Copy the data exactly. Images are the one exception.

-- DATA LISTING follows --

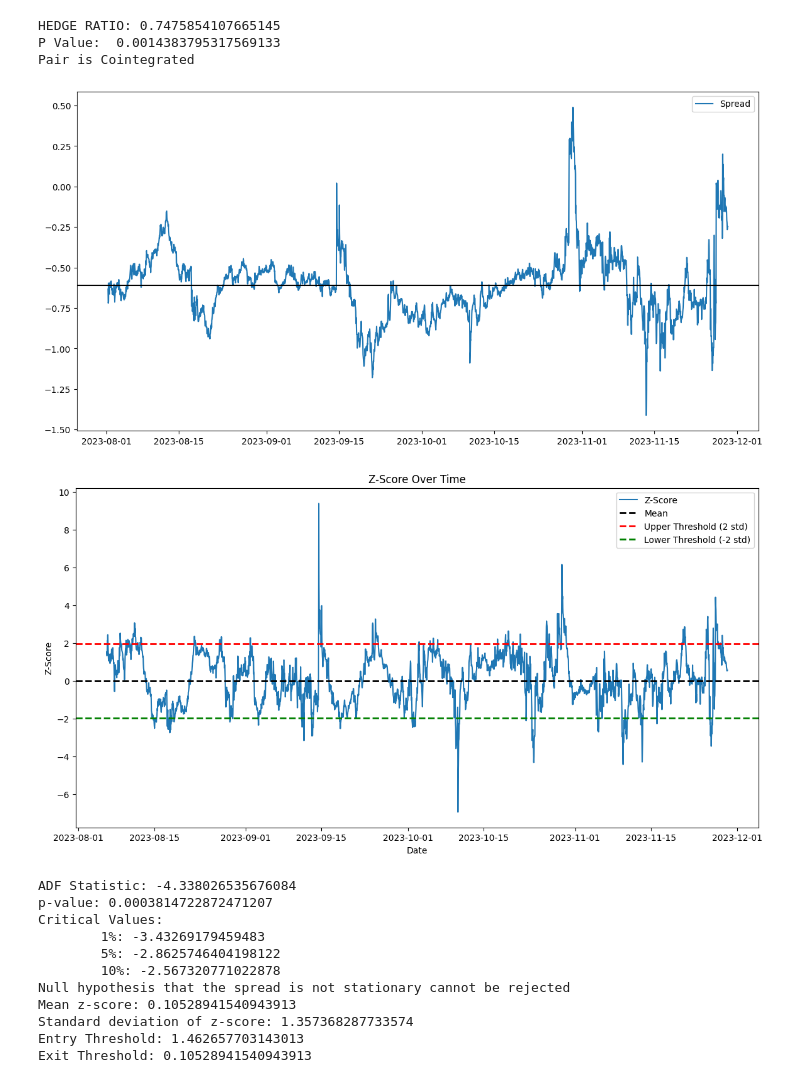
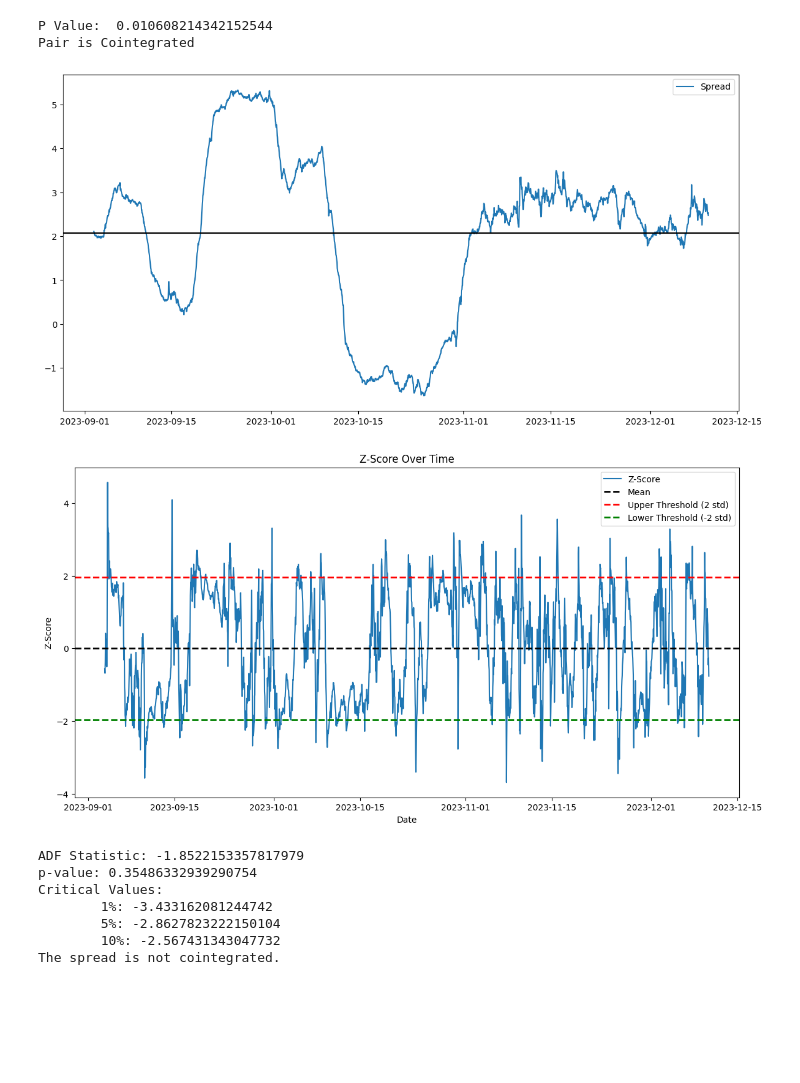
Before and after one commit to atlas-finance-io/atlas_trade, a Jupyter notebook: src/notebooks/cointegration_check.ipynb, the cells around one changed output. Drawn from its saved outputs; the diff is of its cells as text; code cells hidden in the pictures; blank space fills up the shorter version.

```diff
--- a/src/notebooks/cointegration_check.ipynb
+++ b/src/notebooks/cointegration_check.ipynb
@@ -5,6 +5,7 @@ import ccxt
 from datetime import datetime
 import numpy as np
 import statsmodels.api as sm
+from statsmodels.regression.rolling import RollingOLS
 from statsmodels.tsa.stattools import adfuller
 from statsmodels.tsa.stattools import coint
 import matplotlib.pyplot as plt
@@ -49,8 +50,26 @@ def fetch_prices(binance, symbol_one, symbol_two, look_back_days):
 
     return df_final
 
+def rolling_hedge_ratio(Y, X, lookback_window):
+    # Add a constant to X to represent the intercept for the OLS regression
+    X_with_const = sm.add_constant(X)
 
-def check_cointegration(prices, symbol_one, symbol_two, hedge_lookback, zscore_window):
+    # Initialize the hedge_ratios Series to store the results
+    hedge_ratios = pd.Series(index=Y.index)
+
+    # Perform the rolling regression and calculate the hedge ratio (beta coefficient)
+    rolling_model = RollingOLS(Y, X_with_const, window=lookback_window)
+    rolling_results = rolling_model.fit()
+
+    # Extract the beta coefficients (hedge ratios) from the rolling regression results
+    # Use 'params' and select the second column, which represents the beta coefficient
+    # The index is aligned with Y so no shifting occurs
+    hedge_ratios = rolling_results.params.iloc[:, 1]
+
+    return hedge_ratios
+
+
+def check_cointegration(prices, symbol_one, symbol_two, lookback_window, zscore_window):
 
     # ========================== Visualize Prices  ==============================
 
@@ -77,28 +96,19 @@ def check_cointegration(prices, symbol_one, symbol_two, hedge_lookback, zscore_w
     # Display the plot
     plt.show()
 
-    recent_prices = prices.tail(hedge_lookback)
 
+    prices["rolling_hedge_ratio"] = rolling_hedge_ratio(
+                prices[symbol_two], prices[symbol_one], lookback_window)
+    prices['calculated_spread'] = prices[symbol_two] - \
+        prices["rolling_hedge_ratio"] * prices[symbol_one]
 
-
-    X_with_const = sm.add_constant(recent_prices[symbol_one])
-
-    # Perform regression to find hedge ratio using the recent data
-    model = sm.OLS(recent_prices[symbol_two], X_with_const).fit()
-    hedge_ratio = model.params[symbol_one]
-
-    print(f"HEDGE RATIO: {hedge_ratio}")
-
-    prices['calculated_spread'] = prices[symbol_two] - \
-            hedge_ratio * prices[symbol_one]
-
-    # Calculate the rolling mean, standard deviation, and z-score
     prices['rolling_mean_spread'] = prices['calculated_spread'].rolling(
         window=zscore_window).mean()
     prices['rolling_std_spread'] = prices['calculated_spread'].rolling(
         window=zscore_window).std()
     prices['z_score'] = (prices['calculated_spread'] -
                         prices['rolling_mean_spread']) / prices['rolling_std_spread']
+
 
     # ========================== Cointegration Check with Engle-Granger  ==============================
 
@@ -122,12 +132,13 @@ def check_cointegration(prices, symbol_one, symbol_two, hedge_lookback, zscore_w
         return False
 
     # ========================== Stationary Check with Augmented Dickey Fuller ==============================
-    adf_result = adfuller(prices['calculated_spread'])
 
-    # Plot the z_score
+    spread = prices['calculated_spread'].dropna()
+    adf_result = adfuller(spread)
+
     plt.figure(figsize=(14, 7))
-    plt.plot(prices.index, prices['calculated_spread'], label='Calculated Spread')
-    plt.axhline(prices['calculated_spread'].mean(), color='black')
+    plt.plot(spread.index, spread, label='Calculated Spread')
+    plt.axhline(spread.mean(), color='black')
     plt.legend(['Spread']);
 
     # Plot the z_score
@@ -160,7 +171,7 @@ def check_cointegration(prices, symbol_one, symbol_two, hedge_lookback, zscore_w
 
 
 symbol_one = "ATOMUSDT"
-symbol_two =  "AXSUSDT"
+symbol_two =  "ENSUSDT"
 
 
 # Set up exchange connection
@@ -175,7 +186,7 @@ prices.set_index('time', inplace=True)
 
 
 # Check if the series are cointegrated
-cointegrated = check_cointegration(prices, symbol_one, symbol_two, hedge_lookback = 2880, zscore_window = 120)
+cointegrated = check_cointegration(prices, symbol_one, symbol_two, lookback_window = 500, zscore_window = 30)
 
 # If cointegrated, we can move on to determine suitable z-score thresholds
 # These would typically be determined based on historical data and the desired frequency of trading signals
@@ -197,16 +208,11 @@ if cointegrated:
-HEDGE RATIO: 0.7475854107665145
-P Value:  0.0014383795317569133
+P Value:  0.010608214342152544
 Pair is Cointegrated
-[figure, old version]
+[figure, new version]
-[figure, old version]
+[figure, new version]
-ADF Statistic: -4.338026535676084
-p-value: 0.0003814722872471207
+ADF Statistic: -1.8522153357817979
+p-value: 0.35486332939290754
 Critical Values:
-        1%: -3.43269179459483
-        5%: -2.8625746404198122
-        10%: -2.567320771022878
-Null hypothesis that the spread is not stationary cannot be rejected
-Mean z-score: 0.10528941540943913
-Standard deviation of z-score: 1.357368287733574
-Entry Threshold: 1.462657703143013
-Exit Threshold: 0.10528941540943913
+        1%: -3.433162081244742
+        5%: -2.8627823222150104
+        10%: -2.567431343047732
+The spread is not cointegrated.
```
Also changed, not shown: parts of 1 cell of this notebook, 18 other files.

-- DATA LISTING concluded --

- FINISHED EXERCISE:
Before and after one commit to atlas-finance-io/atlas_trade, a Jupyter notebook: src/notebooks/cointegration_check.ipynb, the cells around one changed output. Drawn from its saved outputs; the diff is of its cells as text; code cells hidden in the pictures; blank space fills up the shorter version.

```diff
--- a/src/notebooks/cointegration_check.ipynb
+++ b/src/notebooks/cointegration_check.ipynb
@@ -5,6 +5,7 @@ import ccxt
 from datetime import datetime
 import numpy as np
 import statsmodels.api as sm
+from statsmodels.regression.rolling import RollingOLS
 from statsmodels.tsa.stattools import adfuller
 from statsmodels.tsa.stattools import coint
 import matplotlib.pyplot as plt
@@ -49,8 +50,26 @@ def fetch_prices(binance, symbol_one, symbol_two, look_back_days):
 
     return df_final
 
+def rolling_hedge_ratio(Y, X, lookback_window):
+    # Add a constant to X to represent the intercept for the OLS regression
+    X_with_const = sm.add_constant(X)
 
-def check_cointegration(prices, symbol_one, symbol_two, hedge_lookback, zscore_window):
+    # Initialize the hedge_ratios Series to store the results
+    hedge_ratios = pd.Series(index=Y.index)
+
+    # Perform the rolling regression and calculate the hedge ratio (beta coefficient)
+    rolling_model = RollingOLS(Y, X_with_const, window=lookback_window)
+    rolling_results = rolling_model.fit()
+
+    # Extract the beta coefficients (hedge ratios) from the rolling regression results
+    # Use 'params' and select the second column, which represents the beta coefficient
+    # The index is aligned with Y so no shifting occurs
+    hedge_ratios = rolling_results.params.iloc[:, 1]
+
+    return hedge_ratios
+
+
+def check_cointegration(prices, symbol_one, symbol_two, lookback_window, zscore_window):
 
     # ========================== Visualize Prices  ==============================
 
@@ -77,28 +96,19 @@ def check_cointegration(prices, symbol_one, symbol_two, hedge_lookback, zscore_w
     # Display the plot
     plt.show()
 
-    recent_prices = prices.tail(hedge_lookback)
 
+    prices["rolling_hedge_ratio"] = rolling_hedge_ratio(
+                prices[symbol_two], prices[symbol_one], lookback_window)
+    prices['calculated_spread'] = prices[symbol_two] - \
+        prices["rolling_hedge_ratio"] * prices[symbol_one]
 
-
-    X_with_const = sm.add_constant(recent_prices[symbol_one])
-
-    # Perform regression to find hedge ratio using the recent data
-    model = sm.OLS(recent_prices[symbol_two], X_with_const).fit()
-    hedge_ratio = model.params[symbol_one]
-
-    print(f"HEDGE RATIO: {hedge_ratio}")
-
-    prices['calculated_spread'] = prices[symbol_two] - \
-            hedge_ratio * prices[symbol_one]
-
-    # Calculate the rolling mean, standard deviation, and z-score
     prices['rolling_mean_spread'] = prices['calculated_spread'].rolling(
         window=zscore_window).mean()
     prices['rolling_std_spread'] = prices['calculated_spread'].rolling(
         window=zscore_window).std()
     prices['z_score'] = (prices['calculated_spread'] -
                         prices['rolling_mean_spread']) / prices['rolling_std_spread']
+
 
     # ========================== Cointegration Check with Engle-Granger  ==============================
 
@@ -122,12 +132,13 @@ def check_cointegration(prices, symbol_one, symbol_two, hedge_lookback, zscore_w
         return False
 
     # ========================== Stationary Check with Augmented Dickey Fuller ==============================
-    adf_result = adfuller(prices['calculated_spread'])
 
-    # Plot the z_score
+    spread = prices['calculated_spread'].dropna()
+    adf_result = adfuller(spread)
+
     plt.figure(figsize=(14, 7))
-    plt.plot(prices.index, prices['calculated_spread'], label='Calculated Spread')
-    plt.axhline(prices['calculated_spread'].mean(), color='black')
+    plt.plot(spread.index, spread, label='Calculated Spread')
+    plt.axhline(spread.mean(), color='black')
     plt.legend(['Spread']);
 
     # Plot the z_score
@@ -160,7 +171,7 @@ def check_cointegration(prices, symbol_one, symbol_two, hedge_lookback, zscore_w
 
 
 symbol_one = "ATOMUSDT"
-symbol_two =  "AXSUSDT"
+symbol_two =  "ENSUSDT"
 
 
 # Set up exchange connection
@@ -175,7 +186,7 @@ prices.set_index('time', inplace=True)
 
 
 # Check if the series are cointegrated
-cointegrated = check_cointegration(prices, symbol_one, symbol_two, hedge_lookback = 2880, zscore_window = 120)
+cointegrated = check_cointegration(prices, symbol_one, symbol_two, lookback_window = 500, zscore_window = 30)
 
 # If cointegrated, we can move on to determine suitable z-score thresholds
 # These would typically be determined based on historical data and the desired frequency of trading signals
@@ -197,16 +208,11 @@ if cointegrated:
-HEDGE RATIO: 0.7475854107665145
-P Value:  0.0014383795317569133
+P Value:  0.010608214342152544
 Pair is Cointegrated
-[figure, old version]
+[figure, new version]
-[figure, old version]
+[figure, new version]
-ADF Statistic: -4.338026535676084
-p-value: 0.0003814722872471207
+ADF Statistic: -1.8522153357817979
+p-value: 0.35486332939290754
 Critical Values:
-        1%: -3.43269179459483
-        5%: -2.8625746404198122
-        10%: -2.567320771022878
-Null hypothesis that the spread is not stationary cannot be rejected
-Mean z-score: 0.10528941540943913
-Standard deviation of z-score: 1.357368287733574
-Entry Threshold: 1.462657703143013
-Exit Threshold: 0.10528941540943913
+        1%: -3.433162081244742
+        5%: -2.8627823222150104
+        10%: -2.567431343047732
+The spread is not cointegrated.
```
Also changed, not shown: parts of 1 cell of this notebook, 18 other files.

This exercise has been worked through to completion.